Top Ten Tweets: your Q& A digest in 140 characters or less

Top Ten Tweets: your Q& A digest in 140 characters or less


ESSA’s night of nights kicks off with a discussion on the topic of “Post Mining Boom”: where will our economy next take us? Judith Sloan from The Australian interestingly posits Higher Education as the next boom, meanwhile Professor Ian Harper captured our imaginations with the possibility of 3D printing being the next boom. Its focus on design relegates constraints on scale of production.

Meanwhile John Daley of the Grattan Institute reminds us all what it means to be Keynesian.

#essaqanda exploded in typical twittersphere fashion when the panel moved on to second issue of “The Economics Behind Asylum Seeker Policy”. Tom Elliot of 3AW suggested working backwards from an agreed future population in order to determine how many boats to let in. After some initial confusion between immigration and asylum seekers –

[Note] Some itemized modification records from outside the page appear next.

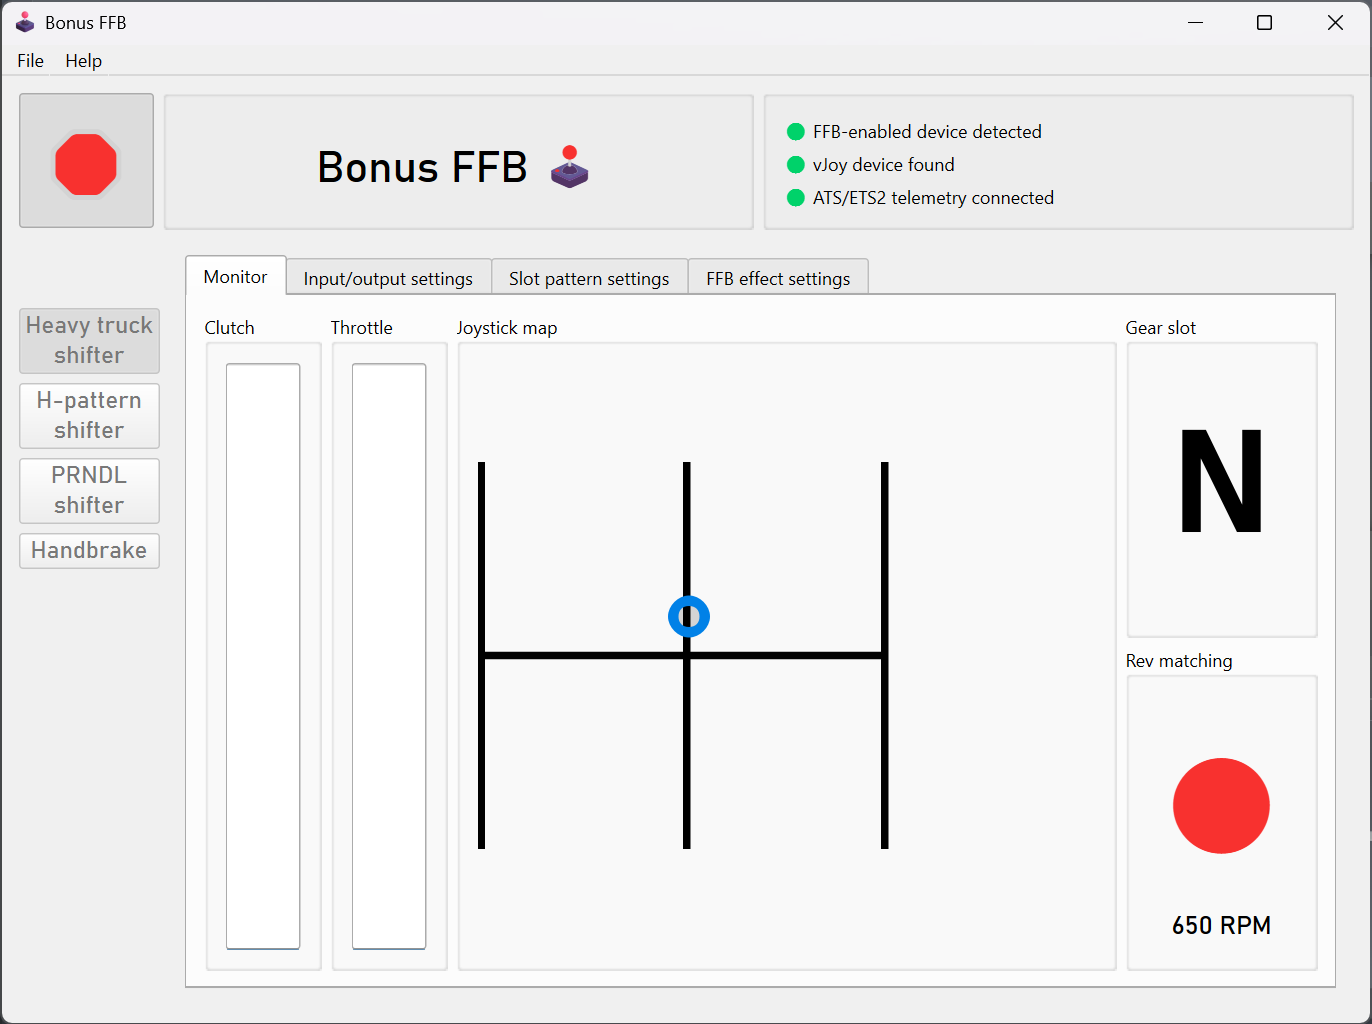
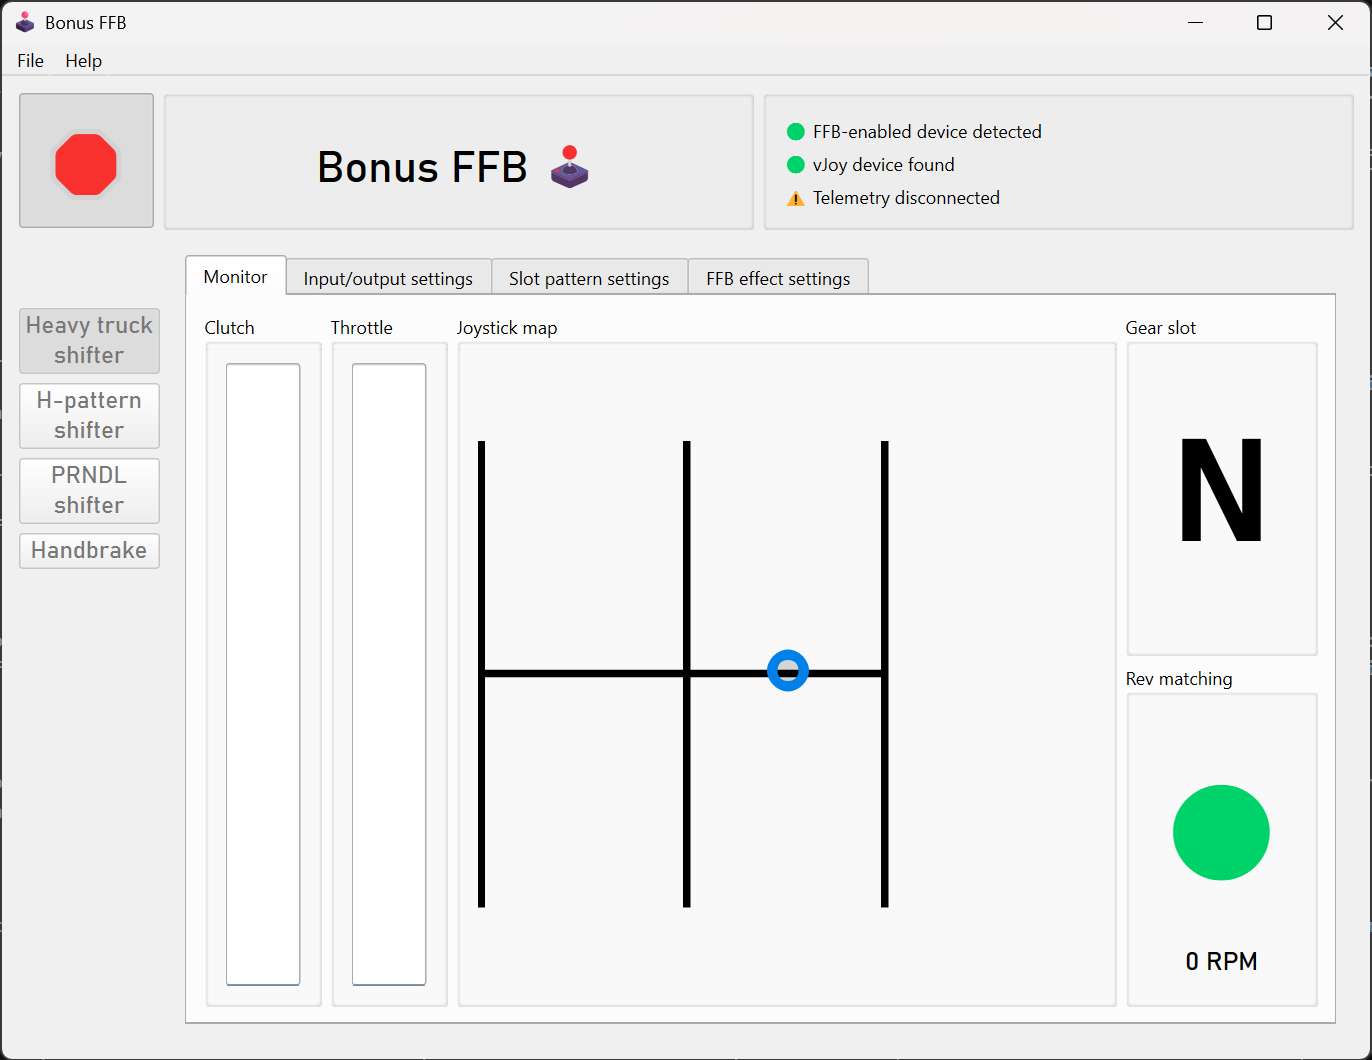
Documentation update, posted new video

diff --git a/docs/index.md b/docs/index.md
@@ -12,9 +12,14 @@ Bonus FFB is free, open-source software that simulates these devices using force
 
 Follow the [Getting Started](getting-started.md) guide for complete installations instructions.
 
-## H-pattern shifter demo video
+## Demo videos
 
-<iframe width="560" height="315" src="https://www.youtube.com/embed/UknrYzPSzug?si=49k1dFGFPOvRBpj0" title="YouTube video player" frameborder="0" allow="accelerometer; autoplay; clipboard-write; encrypted-media; gyroscope; picture-in-picture; web-share" referrerpolicy="strict-origin-when-cross-origin" allowfullscreen></iframe>
+<div class="grid cards" markdown>
+
+- <iframe width="560" height="315" src="https://www.youtube.com/embed/jpJpm_i2g7c?si=2uIfv2SdnJ3C_SHS" title="YouTube video player" frameborder="0" allow="accelerometer; autoplay; clipboard-write; encrypted-media; gyroscope; picture-in-picture; web-share" referrerpolicy="strict-origin-when-cross-origin" allowfullscreen></iframe>
+- <iframe width="560" height="315" src="https://www.youtube.com/embed/UknrYzPSzug?si=49k1dFGFPOvRBpj0" title="YouTube video player" frameborder="0" allow="accelerometer; autoplay; clipboard-write; encrypted-media; gyroscope; picture-in-picture; web-share" referrerpolicy="strict-origin-when-cross-origin" allowfullscreen></iframe>
+
+</div>
 
 ## Supported devices
 

diff --git a/docs/heavytruck.md b/docs/heavytruck.md
@@ -6,7 +6,12 @@ The heavy truck mode was built specifically for American Truck Simulator. [Setti
 
 The heavy truck mode features rev-matching effects to enable tactile float shifting, configurable slot throws to support joystick extensions, Eaton-Fuller specific slot layouts, and more.
 
-![H-Shifter](images/heavytruck-screenshot.png) 
+![Heavy truck mode](images/heavytruck-screenshot.png) 
+
+## Demo video
+
+<iframe width="560" height="315" src="https://www.youtube.com/embed/jpJpm_i2g7c?si=2uIfv2SdnJ3C_SHS" title="YouTube video player" frameborder="0" allow="accelerometer; autoplay; clipboard-write; encrypted-media; gyroscope; picture-in-picture; web-share" referrerpolicy="strict-origin-when-cross-origin" allowfullscreen></iframe>
+
 
 ## Features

– the panel unanimously concluded the economics was not the best value system from which to balance the merits and flaws of Australia’s policy. Harper cautioned that a good analysis will not take the issue away from its humanitarian underpinnings. However, even economists are not immune from slipping into politspeak:

The issue moves back into more familiar economic territory. Dr Lynne Williams reminds us that every migrant who arrives adds to both the supply and the demand side of the equation. And Sloan makes a point about the movement of free labour re the asylum seeker debate. She then moves on to speak about how the asylum seeker issue has overshadowed Australia’s “really good” immigration policy, but before she gets there, she’s cut off!

There was some discussion about the lower workforce participation rates of today’s refugees. Sloan suggested that the rising standards of basic numeracy and literacy skills may mean we need to invest more in educating refugees.

The panel then opened up to questions from the floor on any issue. The election campaign was at once raised,


…which transitioned into a discussion of the role of economists in policy-making and how economics and hard evidence is invariably smothered by politicians.


The night then ended with a presentation from ESSA presidents, Dean and Matt. Thanks to the ESSA team for organising such a lovely venue and providing a fertile ground for a prolific night of discussion and tweeting – as seen from these additional 3 tweets: